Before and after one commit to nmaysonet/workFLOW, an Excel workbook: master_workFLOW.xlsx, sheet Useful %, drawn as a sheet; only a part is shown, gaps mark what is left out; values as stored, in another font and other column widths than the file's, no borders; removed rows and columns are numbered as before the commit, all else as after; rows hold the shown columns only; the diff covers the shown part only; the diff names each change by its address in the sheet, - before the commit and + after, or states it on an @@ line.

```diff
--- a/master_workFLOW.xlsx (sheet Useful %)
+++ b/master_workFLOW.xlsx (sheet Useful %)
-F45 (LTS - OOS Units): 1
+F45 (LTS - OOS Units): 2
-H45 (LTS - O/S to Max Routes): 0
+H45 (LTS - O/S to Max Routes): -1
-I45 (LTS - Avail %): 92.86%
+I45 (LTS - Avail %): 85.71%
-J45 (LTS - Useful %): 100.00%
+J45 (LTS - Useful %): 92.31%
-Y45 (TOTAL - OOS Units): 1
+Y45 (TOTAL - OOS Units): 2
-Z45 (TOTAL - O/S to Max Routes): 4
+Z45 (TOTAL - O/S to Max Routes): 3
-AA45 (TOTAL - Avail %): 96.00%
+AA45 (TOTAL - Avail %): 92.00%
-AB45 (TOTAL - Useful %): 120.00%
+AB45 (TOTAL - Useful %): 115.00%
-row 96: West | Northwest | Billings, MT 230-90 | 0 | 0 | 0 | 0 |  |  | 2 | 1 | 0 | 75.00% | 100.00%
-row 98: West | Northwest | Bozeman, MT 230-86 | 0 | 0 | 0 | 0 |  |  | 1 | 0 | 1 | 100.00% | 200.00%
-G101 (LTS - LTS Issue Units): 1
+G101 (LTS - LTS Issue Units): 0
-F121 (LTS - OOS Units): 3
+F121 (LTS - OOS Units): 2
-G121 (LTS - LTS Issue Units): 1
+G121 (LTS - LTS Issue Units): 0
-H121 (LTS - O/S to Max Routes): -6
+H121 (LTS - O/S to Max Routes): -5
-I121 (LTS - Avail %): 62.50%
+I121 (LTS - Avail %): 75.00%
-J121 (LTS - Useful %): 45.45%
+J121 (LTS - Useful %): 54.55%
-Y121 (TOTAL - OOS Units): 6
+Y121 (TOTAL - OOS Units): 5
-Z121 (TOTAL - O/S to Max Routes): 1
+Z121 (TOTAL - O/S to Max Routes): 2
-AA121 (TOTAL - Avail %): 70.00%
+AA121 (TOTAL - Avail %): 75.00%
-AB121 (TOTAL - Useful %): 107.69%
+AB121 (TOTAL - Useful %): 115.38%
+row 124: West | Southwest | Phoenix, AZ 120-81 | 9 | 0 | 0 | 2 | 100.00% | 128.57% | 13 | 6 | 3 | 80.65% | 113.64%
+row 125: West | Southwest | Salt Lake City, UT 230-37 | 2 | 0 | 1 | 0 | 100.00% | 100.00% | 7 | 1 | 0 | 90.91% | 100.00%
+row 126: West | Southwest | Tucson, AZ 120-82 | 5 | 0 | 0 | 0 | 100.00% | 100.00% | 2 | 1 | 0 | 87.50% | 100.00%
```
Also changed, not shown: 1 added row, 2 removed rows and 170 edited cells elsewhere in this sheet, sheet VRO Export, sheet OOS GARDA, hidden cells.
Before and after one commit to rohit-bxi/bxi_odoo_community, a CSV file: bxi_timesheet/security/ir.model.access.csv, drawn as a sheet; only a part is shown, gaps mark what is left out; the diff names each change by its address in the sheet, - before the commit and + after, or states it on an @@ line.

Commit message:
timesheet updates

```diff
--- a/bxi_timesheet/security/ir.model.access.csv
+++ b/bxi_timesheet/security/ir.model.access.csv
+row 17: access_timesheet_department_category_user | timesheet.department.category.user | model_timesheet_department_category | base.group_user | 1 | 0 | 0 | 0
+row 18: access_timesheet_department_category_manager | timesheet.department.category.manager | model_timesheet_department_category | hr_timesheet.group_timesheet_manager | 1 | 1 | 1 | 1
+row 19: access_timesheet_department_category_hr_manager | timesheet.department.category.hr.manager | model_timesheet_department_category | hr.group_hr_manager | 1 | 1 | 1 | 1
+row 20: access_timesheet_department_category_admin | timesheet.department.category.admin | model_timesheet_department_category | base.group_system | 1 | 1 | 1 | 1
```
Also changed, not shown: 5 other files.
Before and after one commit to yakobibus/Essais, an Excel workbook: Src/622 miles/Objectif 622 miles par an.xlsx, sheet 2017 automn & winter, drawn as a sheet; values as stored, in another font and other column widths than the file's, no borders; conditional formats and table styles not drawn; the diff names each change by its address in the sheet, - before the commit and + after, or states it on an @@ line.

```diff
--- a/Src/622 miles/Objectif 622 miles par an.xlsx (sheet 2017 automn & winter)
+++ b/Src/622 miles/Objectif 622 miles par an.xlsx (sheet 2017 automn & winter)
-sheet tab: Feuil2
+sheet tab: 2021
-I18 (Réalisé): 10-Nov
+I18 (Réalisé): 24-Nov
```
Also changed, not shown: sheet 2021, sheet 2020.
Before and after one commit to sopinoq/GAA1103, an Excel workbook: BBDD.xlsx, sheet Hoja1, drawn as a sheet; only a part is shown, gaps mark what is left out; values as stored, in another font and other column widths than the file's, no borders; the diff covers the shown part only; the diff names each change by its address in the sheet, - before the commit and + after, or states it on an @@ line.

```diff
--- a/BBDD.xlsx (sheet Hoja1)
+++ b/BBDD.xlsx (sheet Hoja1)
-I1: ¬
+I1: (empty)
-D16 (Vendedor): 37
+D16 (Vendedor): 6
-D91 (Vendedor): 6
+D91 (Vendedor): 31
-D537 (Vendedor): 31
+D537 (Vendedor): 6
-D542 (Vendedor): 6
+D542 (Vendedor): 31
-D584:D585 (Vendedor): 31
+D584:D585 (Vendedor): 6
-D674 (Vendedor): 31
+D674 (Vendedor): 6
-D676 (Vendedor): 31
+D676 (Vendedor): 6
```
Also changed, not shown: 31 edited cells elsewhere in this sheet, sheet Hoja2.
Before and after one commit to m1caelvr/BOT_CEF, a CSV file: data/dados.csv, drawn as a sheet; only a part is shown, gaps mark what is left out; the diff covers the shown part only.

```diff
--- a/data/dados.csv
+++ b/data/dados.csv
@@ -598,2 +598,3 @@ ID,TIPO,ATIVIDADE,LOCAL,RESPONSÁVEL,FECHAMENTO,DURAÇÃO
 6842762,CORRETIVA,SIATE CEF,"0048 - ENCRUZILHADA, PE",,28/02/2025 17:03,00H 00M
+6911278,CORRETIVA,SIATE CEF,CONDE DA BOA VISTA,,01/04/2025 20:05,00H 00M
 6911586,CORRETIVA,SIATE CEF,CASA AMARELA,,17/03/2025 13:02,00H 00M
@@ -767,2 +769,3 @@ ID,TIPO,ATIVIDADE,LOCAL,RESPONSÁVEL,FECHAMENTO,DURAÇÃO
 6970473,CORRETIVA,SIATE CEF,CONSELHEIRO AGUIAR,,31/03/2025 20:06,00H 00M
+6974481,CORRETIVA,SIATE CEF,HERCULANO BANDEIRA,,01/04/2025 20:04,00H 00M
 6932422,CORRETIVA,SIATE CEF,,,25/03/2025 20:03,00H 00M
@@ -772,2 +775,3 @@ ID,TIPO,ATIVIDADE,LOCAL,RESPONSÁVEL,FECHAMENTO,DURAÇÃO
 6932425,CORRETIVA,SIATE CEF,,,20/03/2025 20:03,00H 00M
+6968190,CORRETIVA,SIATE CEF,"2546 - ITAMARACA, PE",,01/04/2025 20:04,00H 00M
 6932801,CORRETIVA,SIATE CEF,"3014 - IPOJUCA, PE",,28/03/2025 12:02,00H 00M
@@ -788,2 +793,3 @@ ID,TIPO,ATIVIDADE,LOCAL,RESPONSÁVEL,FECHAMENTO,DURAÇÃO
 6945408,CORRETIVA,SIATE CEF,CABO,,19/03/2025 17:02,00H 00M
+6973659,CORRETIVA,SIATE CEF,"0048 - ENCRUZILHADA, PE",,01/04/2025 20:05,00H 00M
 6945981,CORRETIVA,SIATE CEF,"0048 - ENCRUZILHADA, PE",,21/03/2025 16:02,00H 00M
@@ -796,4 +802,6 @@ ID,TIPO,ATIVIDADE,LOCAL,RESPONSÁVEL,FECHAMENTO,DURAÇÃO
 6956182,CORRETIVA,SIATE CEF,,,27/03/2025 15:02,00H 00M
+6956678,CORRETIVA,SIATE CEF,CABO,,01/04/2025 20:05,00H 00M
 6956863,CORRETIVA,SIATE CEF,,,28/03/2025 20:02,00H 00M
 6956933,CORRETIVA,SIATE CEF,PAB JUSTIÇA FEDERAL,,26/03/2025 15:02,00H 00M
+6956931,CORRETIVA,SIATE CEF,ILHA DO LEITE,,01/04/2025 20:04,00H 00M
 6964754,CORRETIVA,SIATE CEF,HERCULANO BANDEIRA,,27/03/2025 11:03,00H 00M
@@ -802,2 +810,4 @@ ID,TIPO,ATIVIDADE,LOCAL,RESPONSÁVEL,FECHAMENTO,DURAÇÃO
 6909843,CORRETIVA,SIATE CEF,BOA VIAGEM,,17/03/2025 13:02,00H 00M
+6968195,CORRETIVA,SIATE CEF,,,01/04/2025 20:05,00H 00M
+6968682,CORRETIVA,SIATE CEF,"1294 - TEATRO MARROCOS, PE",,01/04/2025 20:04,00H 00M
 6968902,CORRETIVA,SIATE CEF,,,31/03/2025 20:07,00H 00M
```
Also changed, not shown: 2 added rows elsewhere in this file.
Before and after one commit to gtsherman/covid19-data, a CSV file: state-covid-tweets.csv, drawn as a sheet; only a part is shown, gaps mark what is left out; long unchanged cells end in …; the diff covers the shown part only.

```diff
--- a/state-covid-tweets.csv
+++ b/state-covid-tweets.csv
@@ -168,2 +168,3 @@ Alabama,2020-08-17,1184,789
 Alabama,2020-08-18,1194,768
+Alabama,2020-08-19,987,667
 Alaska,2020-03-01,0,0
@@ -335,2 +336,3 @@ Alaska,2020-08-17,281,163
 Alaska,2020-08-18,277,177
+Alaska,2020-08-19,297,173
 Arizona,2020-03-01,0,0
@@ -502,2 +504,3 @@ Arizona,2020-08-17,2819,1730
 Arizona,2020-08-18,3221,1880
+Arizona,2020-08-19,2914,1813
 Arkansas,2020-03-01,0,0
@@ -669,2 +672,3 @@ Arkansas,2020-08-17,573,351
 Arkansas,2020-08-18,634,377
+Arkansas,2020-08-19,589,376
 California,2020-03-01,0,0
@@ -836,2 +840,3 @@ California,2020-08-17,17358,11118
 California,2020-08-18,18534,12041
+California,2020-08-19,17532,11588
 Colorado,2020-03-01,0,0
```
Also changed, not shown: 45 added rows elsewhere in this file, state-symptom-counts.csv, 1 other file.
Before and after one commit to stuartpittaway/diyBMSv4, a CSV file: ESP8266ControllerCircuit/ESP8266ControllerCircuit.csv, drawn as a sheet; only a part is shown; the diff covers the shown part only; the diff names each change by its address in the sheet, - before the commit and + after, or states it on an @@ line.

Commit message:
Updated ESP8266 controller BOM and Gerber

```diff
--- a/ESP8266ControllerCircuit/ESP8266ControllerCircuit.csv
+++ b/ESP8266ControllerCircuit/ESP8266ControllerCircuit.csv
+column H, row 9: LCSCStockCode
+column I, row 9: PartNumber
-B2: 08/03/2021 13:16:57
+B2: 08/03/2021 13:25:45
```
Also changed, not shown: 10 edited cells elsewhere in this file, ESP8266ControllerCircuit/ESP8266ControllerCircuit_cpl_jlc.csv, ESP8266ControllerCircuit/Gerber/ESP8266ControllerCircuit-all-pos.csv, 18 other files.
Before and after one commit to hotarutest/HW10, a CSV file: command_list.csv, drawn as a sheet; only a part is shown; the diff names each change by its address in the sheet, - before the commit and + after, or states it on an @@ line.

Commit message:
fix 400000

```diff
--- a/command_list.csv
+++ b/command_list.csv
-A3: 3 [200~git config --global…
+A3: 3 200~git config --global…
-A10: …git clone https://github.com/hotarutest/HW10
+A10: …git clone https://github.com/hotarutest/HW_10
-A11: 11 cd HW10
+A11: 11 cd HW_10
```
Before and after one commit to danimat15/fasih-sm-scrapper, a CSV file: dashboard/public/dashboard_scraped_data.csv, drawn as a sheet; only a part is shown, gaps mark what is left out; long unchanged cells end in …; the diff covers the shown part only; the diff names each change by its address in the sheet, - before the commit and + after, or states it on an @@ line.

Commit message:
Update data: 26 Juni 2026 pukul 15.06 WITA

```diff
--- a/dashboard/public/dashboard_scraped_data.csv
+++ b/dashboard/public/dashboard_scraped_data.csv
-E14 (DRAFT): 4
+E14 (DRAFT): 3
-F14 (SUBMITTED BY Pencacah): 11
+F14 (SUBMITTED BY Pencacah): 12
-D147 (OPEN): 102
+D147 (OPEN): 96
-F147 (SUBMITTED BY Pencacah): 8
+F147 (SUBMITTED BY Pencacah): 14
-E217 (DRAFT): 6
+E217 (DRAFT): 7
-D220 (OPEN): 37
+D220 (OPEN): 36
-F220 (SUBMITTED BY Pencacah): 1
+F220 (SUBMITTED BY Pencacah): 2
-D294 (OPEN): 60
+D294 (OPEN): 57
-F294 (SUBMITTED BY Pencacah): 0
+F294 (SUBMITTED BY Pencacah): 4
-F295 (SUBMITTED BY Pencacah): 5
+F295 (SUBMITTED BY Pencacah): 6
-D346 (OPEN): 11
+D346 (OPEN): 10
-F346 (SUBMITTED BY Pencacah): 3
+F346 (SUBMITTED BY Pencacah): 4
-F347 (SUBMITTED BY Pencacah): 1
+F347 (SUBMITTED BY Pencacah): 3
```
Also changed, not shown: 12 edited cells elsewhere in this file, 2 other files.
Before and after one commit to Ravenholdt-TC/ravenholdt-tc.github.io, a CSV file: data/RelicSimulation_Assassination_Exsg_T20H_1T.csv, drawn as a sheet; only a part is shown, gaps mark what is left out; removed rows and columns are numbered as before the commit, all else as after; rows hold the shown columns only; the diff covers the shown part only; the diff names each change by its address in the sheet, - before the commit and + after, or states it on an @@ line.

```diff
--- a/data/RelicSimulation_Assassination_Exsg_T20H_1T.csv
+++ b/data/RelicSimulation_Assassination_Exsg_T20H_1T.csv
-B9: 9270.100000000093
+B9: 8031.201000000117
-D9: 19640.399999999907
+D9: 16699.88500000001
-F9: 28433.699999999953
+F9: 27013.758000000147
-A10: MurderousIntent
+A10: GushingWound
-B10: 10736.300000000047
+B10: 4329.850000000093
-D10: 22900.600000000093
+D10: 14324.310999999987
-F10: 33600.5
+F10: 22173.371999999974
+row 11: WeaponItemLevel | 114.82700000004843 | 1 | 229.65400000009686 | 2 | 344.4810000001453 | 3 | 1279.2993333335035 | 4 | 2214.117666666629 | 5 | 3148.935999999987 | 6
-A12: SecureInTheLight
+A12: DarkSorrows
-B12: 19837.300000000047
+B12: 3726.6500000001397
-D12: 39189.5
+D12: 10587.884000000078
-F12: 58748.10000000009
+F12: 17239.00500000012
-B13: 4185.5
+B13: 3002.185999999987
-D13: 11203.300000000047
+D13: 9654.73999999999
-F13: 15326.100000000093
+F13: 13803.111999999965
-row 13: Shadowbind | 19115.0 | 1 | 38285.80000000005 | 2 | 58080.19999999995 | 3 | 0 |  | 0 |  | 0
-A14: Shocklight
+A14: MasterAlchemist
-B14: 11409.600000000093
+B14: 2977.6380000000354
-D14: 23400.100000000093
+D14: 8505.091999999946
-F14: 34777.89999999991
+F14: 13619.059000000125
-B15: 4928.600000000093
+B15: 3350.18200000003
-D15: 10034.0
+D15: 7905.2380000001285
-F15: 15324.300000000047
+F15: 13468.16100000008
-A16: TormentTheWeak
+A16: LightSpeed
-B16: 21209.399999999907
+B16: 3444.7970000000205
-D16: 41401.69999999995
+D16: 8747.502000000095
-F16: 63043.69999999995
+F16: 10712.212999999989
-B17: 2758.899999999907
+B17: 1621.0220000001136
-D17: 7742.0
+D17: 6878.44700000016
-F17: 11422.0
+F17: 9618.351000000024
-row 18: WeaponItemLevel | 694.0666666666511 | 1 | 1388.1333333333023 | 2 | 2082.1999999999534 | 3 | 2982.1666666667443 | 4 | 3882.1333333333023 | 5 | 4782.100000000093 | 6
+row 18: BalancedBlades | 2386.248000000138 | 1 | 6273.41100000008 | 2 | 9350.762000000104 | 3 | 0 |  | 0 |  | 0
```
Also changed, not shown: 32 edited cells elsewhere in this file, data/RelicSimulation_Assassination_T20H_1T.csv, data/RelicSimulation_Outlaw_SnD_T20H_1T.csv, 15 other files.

■ ABOUT THIS EXERCISE
Return, from the data, each line where the string "Units" occurs.

■ RESULT OF THE TASK
-F45 (LTS - OOS Units): 1
+F45 (LTS - OOS Units): 2
-Y45 (TOTAL - OOS Units): 1
+Y45 (TOTAL - OOS Units): 2
-G101 (LTS - LTS Issue Units): 1
+G101 (LTS - LTS Issue Units): 0
-F121 (LTS - OOS Units): 3
+F121 (LTS - OOS Units): 2
-G121 (LTS - LTS Issue Units): 1
+G121 (LTS - LTS Issue Units): 0
-Y121 (TOTAL - OOS Units): 6
+Y121 (TOTAL - OOS Units): 5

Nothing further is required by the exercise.